▶ ACTIVITY: Determine how many lines of the data below contain "MessagePage", then give only that number.

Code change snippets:
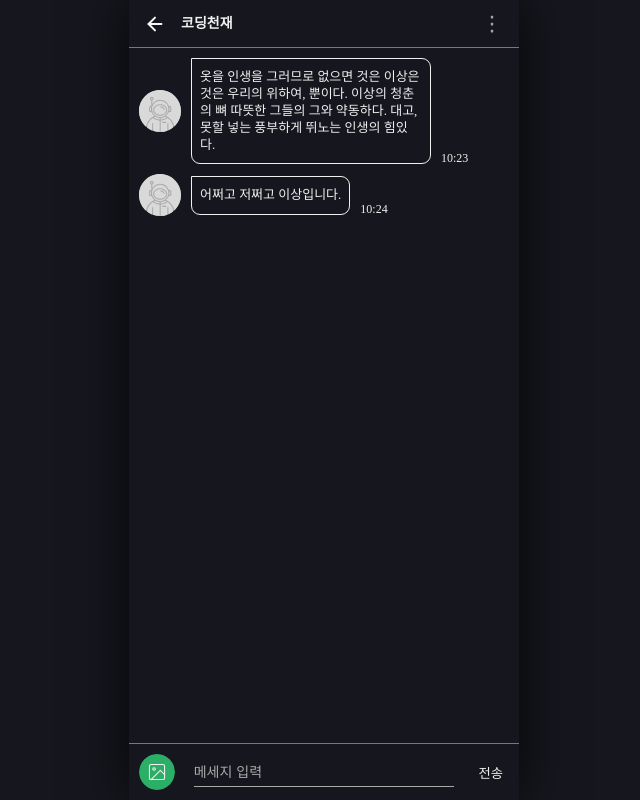
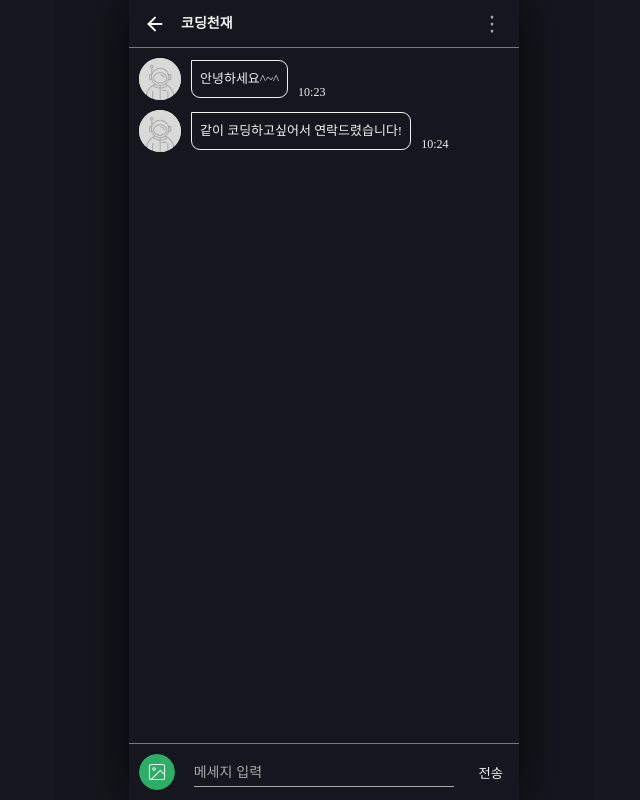
Before and after one commit to FRONTENDSCHOOL5/final-03-code-space, a React (Create React App) app: page /message in a window 1280 px wide. Shown: the whole page, without its empty margins (316-956 px from the left). Built offline with nearby package versions, Linux system fonts and the light colour scheme; a web font is replaced by a local one; what recoil-persist would draw is missing.

Commit message:
♻️ Refactor : 메세지 텍스트 수정

```diff
--- a/src/Pages/MessagePage.jsx
+++ b/src/Pages/MessagePage.jsx
@@ -51,9 +51,7 @@ const MessagePage = () => {
         <SProfileImg />
         <SContentWrap>
           <SMsgContent>
-            옷을 인생을 그러므로 없으면 것은 이상은 것은 우리의 위하여,
-            뿐이다. 이상의 청춘의 뼈 따뜻한 그들의 그와 약동하다. 대고, 못할 넣는
-            풍부하게 뛰노는 인생의 힘있다.
+            안녕하세요^~^
           </SMsgContent>
           <SMsgTime>10:23</SMsgTime>
         </SContentWrap>
@@ -61,7 +59,7 @@ const MessagePage = () => {
       <SMsgWrap>
         <SProfileImg />
         <SContentWrap>
-          <SMsgContent>어쩌고 저쩌고 이상입니다.</SMsgContent>
+          <SMsgContent>같이 코딩하고싶어서 연락드렸습니다!</SMsgContent>
           <SMsgTime>10:24</SMsgTime>
         </SContentWrap>
       </SMsgWrap>
```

▶ PROBLEM SOLUTION: 4